■ **EXERCISE REQUIREMENTS**: Copy the result of filtering the entries below for lines that include the string "cells".

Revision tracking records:

*** Block opens ***

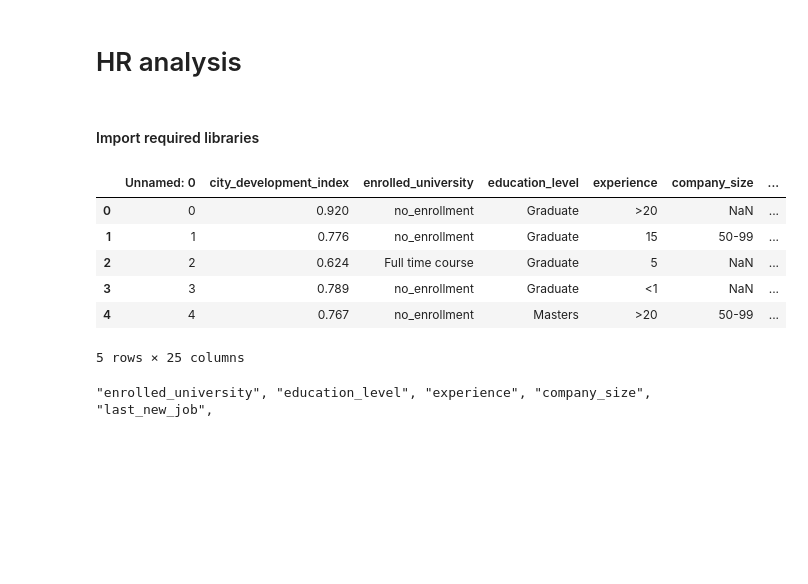
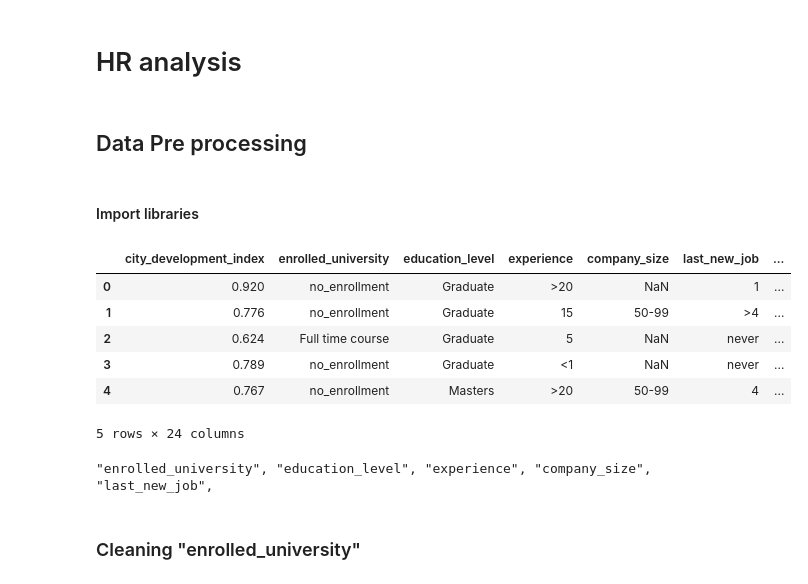
Before and after one commit to Baczas/HR-analytics, a Jupyter notebook: Random Forest - HR analysis.ipynb, the cells around one changed output. Drawn from its saved outputs; the diff is of its cells as text; code cells hidden in the pictures; blank space fills up the shorter version.

```diff
--- a/Random Forest - HR analysis.ipynb
+++ b/Random Forest - HR analysis.ipynb
@@ -1,6 +1,8 @@
 # %% [markdown]
 # HR analysis
+# %% [markdown]
+## Data Pre processing
 # %% [markdown]
-#### Import required libraries
+#### Import libraries
 # %%
 import pandas as pd
@@ -8,17 +12,19 @@ from pre_cleaner import pre_cleaner, to_clean
 # %%
-data = pd.read_csv('aug_train_clean.csv')
+data = pd.read_csv('aug_train_clean.csv', index_col=0)
 data.head()
 # %% [output]
-|  | Unnamed: 0 | city_development_index | enrolled_university | education_level | experience | company_size | ... |
-| 0 | 0 | 0.920 | no_enrollment | Graduate | >20 | NaN | ... |
-| 1 | 1 | 0.776 | no_enrollment | Graduate | 15 | 50-99 | ... |
-| 2 | 2 | 0.624 | Full time course | Graduate | 5 | NaN | ... |
-| 3 | 3 | 0.789 | no_enrollment | Graduate | <1 | NaN | ... |
-| 4 | 4 | 0.767 | no_enrollment | Masters | >20 | 50-99 | ... |
+|  | city_development_index | enrolled_university | education_level | experience | company_size | last_new_job | ... |
+| 0 | 0.920 | no_enrollment | Graduate | >20 | NaN | 1 | ... |
+| 1 | 0.776 | no_enrollment | Graduate | 15 | 50-99 | >4 | ... |
+| 2 | 0.624 | Full time course | Graduate | 5 | NaN | never | ... |
+| 3 | 0.789 | no_enrollment | Graduate | <1 | NaN | never | ... |
+| 4 | 0.767 | no_enrollment | Masters | >20 | 50-99 | 4 | ... |
-5 rows × 25 columns
+5 rows × 24 columns
 # %%
 #pre_cleaner(data)
-# %%
-to_clean(data)
-# %% [output]
-"enrolled_university", "education_level", "experience", "company_size", "last_new_job",
+# %%
+to_clean(data)
+# %% [output]
+"enrolled_university", "education_level", "experience", "company_size", "last_new_job",
+# %% [markdown]
+### Cleaning "enrolled_university"
```
Also changed, not shown: parts of 30 cells of this notebook.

*** Block closes ***

■ **SOLUTION TO THIS PROBLEM**:
Before and after one commit to Baczas/HR-analytics, a Jupyter notebook: Random Forest - HR analysis.ipynb, the cells around one changed output. Drawn from its saved outputs; the diff is of its cells as text; code cells hidden in the pictures; blank space fills up the shorter version.
Also changed, not shown: parts of 30 cells of this notebook.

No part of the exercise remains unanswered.